No modesty required for world-leading marine planning in BC

As Canadians, we’re a modest bunch. Unless, of course, we’re talking about our gold-medal-winning hockey teams. So it’s not surprising that most people don’t know that the BC Government and 18 First Nations are leading one of the most important marine planning processes in the world.

Years of work by scientists, planners, community leaders, industry representatives and others is about to culminate in a new way of managing marine resources on BC’s North Pacific Coast.

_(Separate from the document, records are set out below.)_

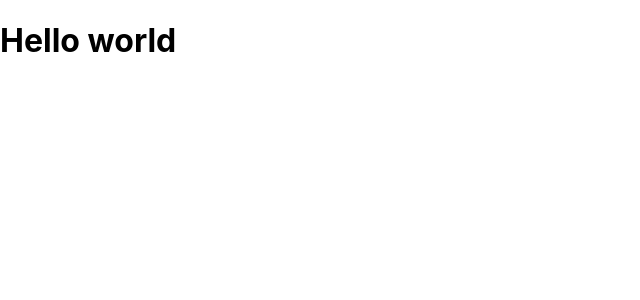
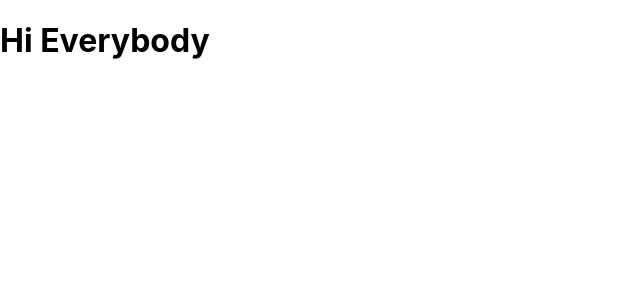
Before and after one commit to MuhammadSalmanManzoor/bootcamp-react-app, a React (Create React App) app: page / in a window 1280 px wide. Shown: the top 300 px of the page, without its empty margins (0-640 px from the left). Built offline with nearby package versions, Linux system fonts and the light colour scheme.

Commit message:
Update App.js

```diff
--- a/src/App.js
+++ b/src/App.js
@@ -5,7 +5,7 @@ import './App.css';
 function App() {
   return (
     <div>
-    <h1>Hello world</h1>
+    <h1>Hi Everybody</h1>
     </div>
   );
 }
```
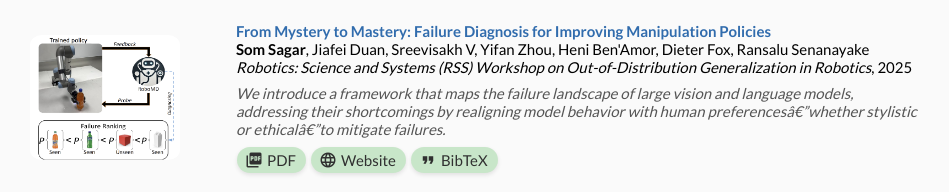
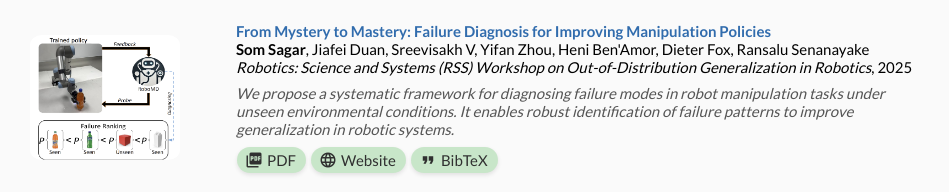
Before and after one commit to somsagar07/somsagar07.github.io, a plain HTML site: page index.html in a window 1280 px wide. Shown: the part 1180-1372 px from the top of the page, without its empty margins (165-1114 px from the left). Drawn offline with Linux system fonts and the light colour scheme.

Commit message:
Update index.html

```diff
--- a/index.html
+++ b/index.html
@@ -317,7 +317,7 @@
               <b>Som Sagar</b>, Jiafei Duan, Sreevisakh V, Yifan Zhou, Heni Ben'Amor, Dieter Fox, Ransalu Senanayake<br>
               <em>Robotics: Science and Systems (RSS) Workshop on Out-of-Distribution Generalization in Robotics</em>, 2025
               <div class="description">
-                We introduce a framework that maps the failure landscape of large vision and language models, addressing their shortcomings by realigning model behavior with human preferences—whether stylistic or ethical—to mitigate failures.
+                We propose a systematic framework for diagnosing failure modes in robot manipulation tasks under unseen environmental conditions. It enables robust identification of failure patterns to improve generalization in robotic systems.
               </div>
 
               <a href="https://arxiv.org/pdf/2412.02818" class="btn btn-publication" target="_blank"><span class="material-icons">picture_as_pdf</span> PDF</a>
```
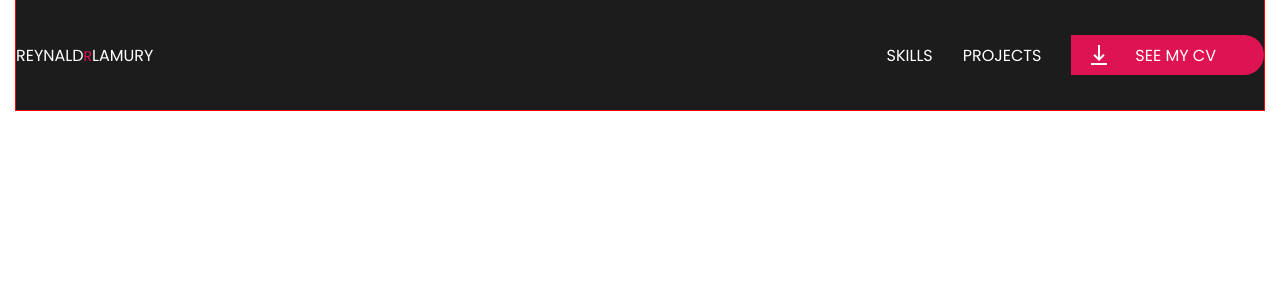
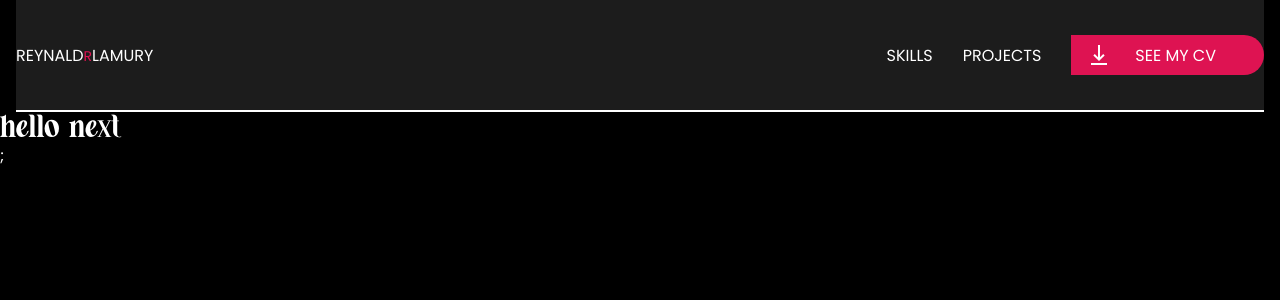
Before and after one commit to reynaldlamury/portfolio, a Next.js app: page / in a window 1280 px wide. Shown: the top 300 px of the page. Built offline with nearby package versions, Linux system fonts and the light colour scheme.

Commit message:
finish creating Line components

```diff
--- a/components/Line.jsx
+++ b/components/Line.jsx
@@ -1,6 +1,9 @@
-
 const Line = () => {
-  return <div className="Line">Line</div>;
+  return (
+    <div className="full-container">
+      <div className="line"></div>
+    </div>
+  );
 };
 
 export default Line;
--- /dev/null
+++ b/styles/Line/Line.scss
@@ -0,0 +1,6 @@
+.line {
+  width: 100%;
+  color: black;
+  background-color: white;
+  padding-block: 0.05em;
+}
--- a/styles/styles.scss
+++ b/styles/styles.scss
@@ -1,11 +1,13 @@
 @import url("https://fonts.googleapis.com/css2?family=Poppins:wght@400;500;600;700&display=swap");
 @import "./variables.scss";
 @import "./utility.scss";
-@import "./navbar/navbar.scss";
+@import "./Navbar/navbar.scss";
+@import "./Line/Line.scss";
 
 body {
   font-family: "Poppins";
   color: var(--clr-primary);
+  background-color: black;
 }
 
 h1 {
--- a/styles/utility.scss
+++ b/styles/utility.scss
@@ -1,9 +1,8 @@
 .full-container {
   $max-width: 2500px; /* 4k resolution */
   $container-padding: 1em;
-  outline: 1px solid red;
+  // outline: 1px solid red;
 
   width: min($max-width, 100% - ($container-padding * 2));
   margin-inline: auto;
-
 }
```
Also changed, not shown: components/Header.jsx (added, +7 -0 lines), styles/Header/Header.scss (added).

Home to globally significant ecosystems, those waters boast rare ancient coral and sponge communities, iconic runs of wild Pacific salmon and great marine creatures, like humpback whales and orcas. The region also holds cultural, social and economic significance to First Nations who have cared for these lands and seas for thousands of years.

Stretching from Northern Vancouver Island up to the Alaska border, the region is poised for significant economic development. All three ports in BC’s north coast are preparing for expansion to facilitate increased trade. There is also potential for major growth within BC’s $11 billion oceans economy, as diverse sectors, including energy, aquaculture, fisheries, marine technology development, tourism and others seek new opportunities.

First Nations and the BC Government are working hard, with input from stakeholders, on a new model of oceans governance. When implemented this new approach will help ensure environmental and cultural values and economic opportunities can work with one another, rather than in conflict.

Treetop Strategy is pleased to be working on an implementation financing strategy to help turn these plans into reality.  For more information, please visit